|Turbine blades from different services (from helicopter to stationary gas turbines) with a white ceramic EB-PVD thermal barrier coating based on zirconia
Coatings are used to protect materials and components against harmful attack of the environment. In the Institute of Materials Research both metallic and ceramic coatings are developed that protect metallic, ceramic, and composite materials.
Thermal barrier coatings (TBCs)
The surface temperature of turbine blades can be reduced in the order of 100 to 150°C by usage of only 0.2mm thick ceramic thermal barrier coatings of low thermal conductivity. This translates in modern aero engines in a reduction of the specific fuel consumption of about 2 to 3 % and a corresponding reduced emission.
DLR’s preferred manufacturing method, the electron beam physical vapour deposition (EB-PVD) creates very smooth and strain tolerant TBCs. They are the choice for highly loaded rotating aero engine blades due to the fact that the columnar microstructure provides excellent performance under rapid thermal cycling and thermo-mechanical straining conditions. Blade cooling is maintained because cooling holes stay opened. DLR is one of the world’s leading research organizations in the area of EB-PVD thermal barrier coatings.

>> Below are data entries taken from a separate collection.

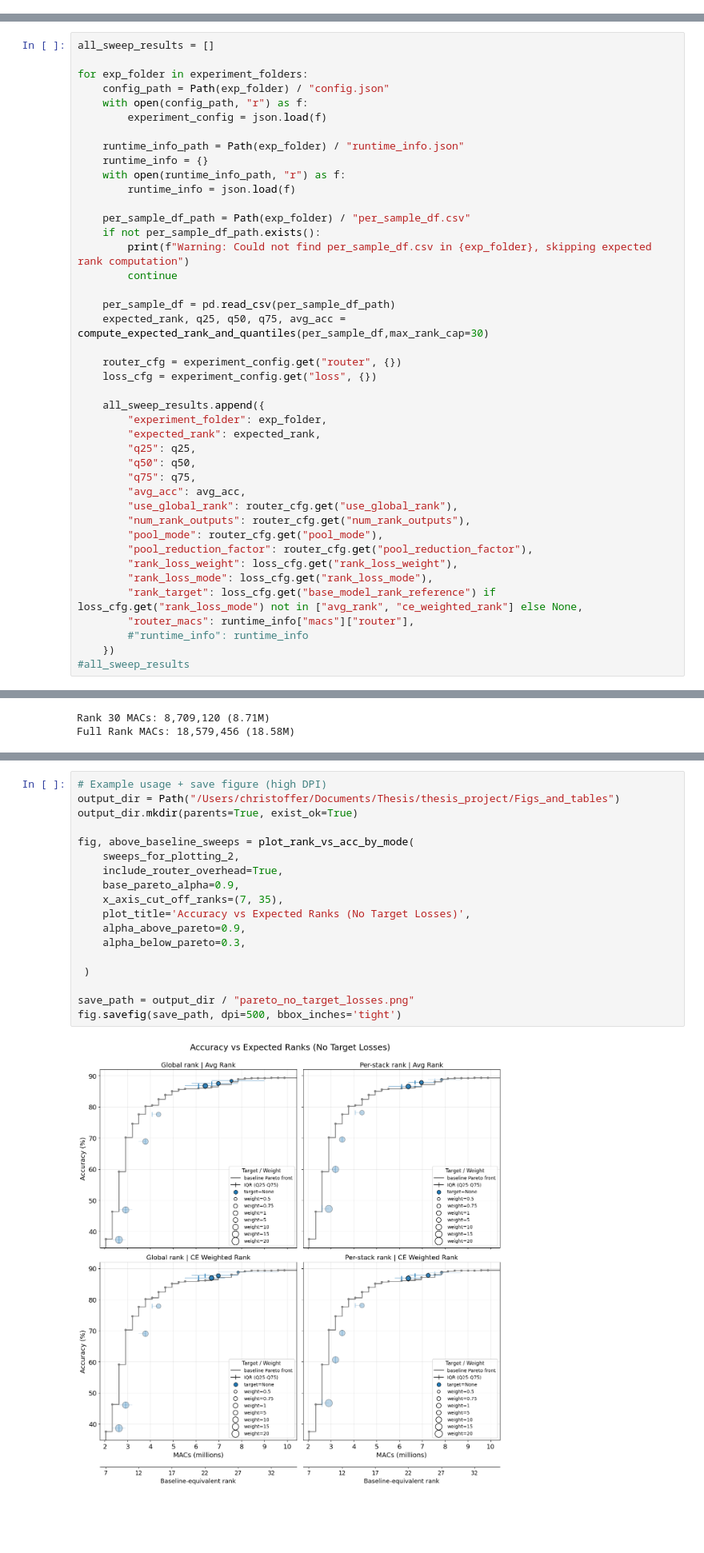
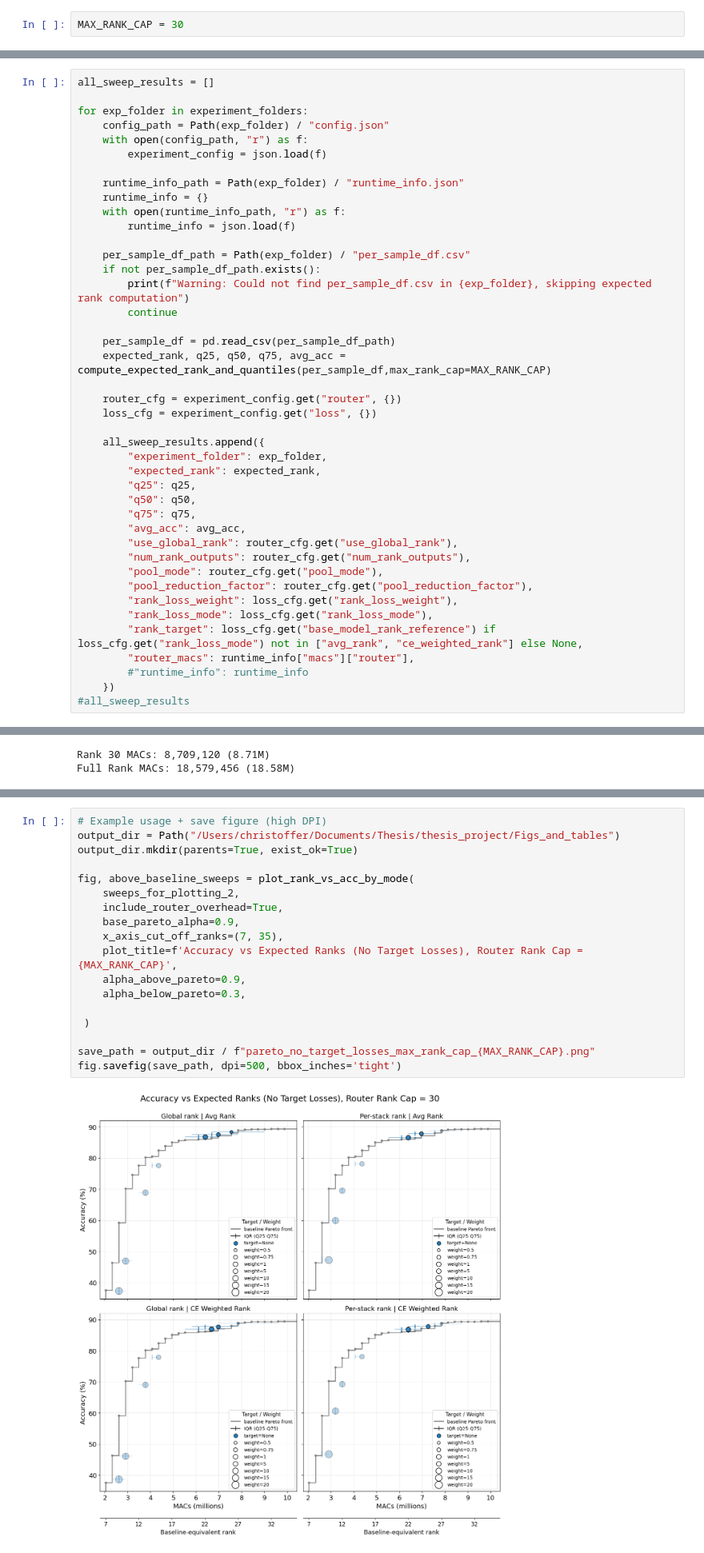
Before and after one commit to c-wejendorp/thesis, a Jupyter notebook: scripts/keyword_spotting/dynamic_model_viz.ipynb, the cells around one changed output, grey strips where cells are left out. Shown at 80% size. Drawn from its saved outputs; the diff is of its cells as text; blank space fills up the shorter version.

```diff
--- a/scripts/keyword_spotting/dynamic_model_viz.ipynb
+++ b/scripts/keyword_spotting/dynamic_model_viz.ipynb
@@ -34,6 +34,8 @@ from thesis_project.utils.compute_macs import compute_macs_base_model, compute_a
 
 #from thesis_project.training.key_word_spotting.train_base_loop import fit_base_model, validate_model
 from base_config_temp import cfg, noise_train_cfg, noise_eval_cfg
+# %%
+MAX_RANK_CAP = 30
 # %%
 # Compute expected rank statistics from a dynamic experiment folder.
 # The CSV stores ranks in a `rank` column and may contain either scalar ranks
@@ -138,7 +140,7 @@ for exp_folder in experiment_folders:
         continue
 
     per_sample_df = pd.read_csv(per_sample_df_path)
-    expected_rank, q25, q50, q75, avg_acc = compute_expected_rank_and_quantiles(per_sample_df,max_rank_cap=30)
+    expected_rank, q25, q50, q75, avg_acc = compute_expected_rank_and_quantiles(per_sample_df,max_rank_cap=MAX_RANK_CAP)
 
     router_cfg = experiment_config.get("router", {})
     loss_cfg = experiment_config.get("loss", {})
@@ -864,23 +866,23 @@ sweeps_for_plotting_2 = filter_sweep_results(
 # %%
 # Example usage + save figure (high DPI)
 output_dir = Path("/Users/christoffer/Documents/Thesis/thesis_project/Figs_and_tables")
 output_dir.mkdir(parents=True, exist_ok=True)
 
 fig, above_baseline_sweeps = plot_rank_vs_acc_by_mode(
     sweeps_for_plotting_2,
     include_router_overhead=True,
     base_pareto_alpha=0.9,
     x_axis_cut_off_ranks=(7, 35),
-    plot_title='Accuracy vs Expected Ranks (No Target Losses)',
+    plot_title=f'Accuracy vs Expected Ranks (No Target Losses), Router Rank Cap = {MAX_RANK_CAP}',
     alpha_above_pareto=0.9,
     alpha_below_pareto=0.3,
 
  )
 
-save_path = output_dir / "pareto_no_target_losses.png"
+save_path = output_dir / f"pareto_no_target_losses_max_rank_cap_{MAX_RANK_CAP}.png"
 fig.savefig(save_path, dpi=500, bbox_inches='tight')
 # %% [output]
-[figure, old version]
+[figure, new version]
 # %%
 sweeps_for_plotting_3 = filter_sweep_results(
     all_sweep_results,
```
Also changed, not shown: parts of 6 cells of this notebook.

It develops in close cooperation with processing equipment manufacturers, coating companies, engine manufacturers, end users and other research cooperation partners new complex coatings.
Alloys used at elevated temperatures are mainly optimized with regard to their mechanical properties. In an oxygen containing or corrosive atmosphere, however, they suffer from insufficient performance. In the institute oxidation protective coatings are developed for both Nickel-based superalloys (mainly as bond coats for thermal barrier coationgs, siehe dort) see there) and for titanium alloys. Application of titanium alloys and aluminides at high temperatures is restricted by insufficient lifetime in an oxidizing atmosphere. Therefore, an effective protection of these materials is necessary for safe operation under various conditions. The main focus of our work is on magnetron sputtered coatings for application temperatures up to 900°C. more…
Environmental Barrier Coatings
Ceramic matrix composites such as WHIPOX often show substantial porosity, permeability for gases, and a rough surface caused by the manufacturing. For long-term application e.g. as combustion chamber shingles these materials must be protected against the extreme attack due to temperature, hot gas erosion and chemical reactions especially with water vapour. We develop stable ETBCs (environmental and thermal barrier coatings) for those ceramic matrix composites.
Multifunctional Emission Reducing Coatings
Combustion in post-modern lean-burn engines occurs under high air-to-fuel-ratios (A/F>15) and increases engine operating temperatures, leading to formation of higher NOx emissions . Under these new conditions, the currently applied materials and technologies have reached their uppermost limits. In order to ensure that NOx emission is effectively reduced and consequently to protect our environmental, it is essential to develop
new catalytic materials i.e. catalytically active systems. Catalytic reduction of NOx can be achieved either by catalytic combustion as in primary systems or by selective catalytic reduction (SCR) as a part of the exhaust gas treatment technology which can be simultaneously controlled and monitored by gas sensors.
The principal aim of our team is to reduce NOx emission in turbines of airliners which are today, compared to their predecessors, more fuel-efficient and cleaner by employing advanced technology combustion systems. Current low-emission engines are based on in-furnace-control methods such as axially staged combustor with an LPP main module, dual annular combustor (DAC) as in CFM56 engines or those equipped with optimized injection systems and new diffuser design for lean-modules. As these technologies are still at low development levels to be considered for entry into service, there are some concerns about their applicability due to engine instabilities as well as a likelihood of a trade-off between NOx and low power HC and CO emissions. When these and the issues such as impact of NOx at altitude, NOx reduction during all phases of flight and difficulties in derivative engine design are merged, the importance of post-combustion NOx reduction becomes significant. Considering the exhaust gas temperatures, pressure and velocity, use of ceramic coatings that can reduce toxic gases effectively under net-oxidizing conditions is unavoidable. Manufacture of these material systems can be achieved by Magnetron-Sputtering, Sol- Gel Route und Electron-Beam Physical Vapor Deposition (EB-PVD).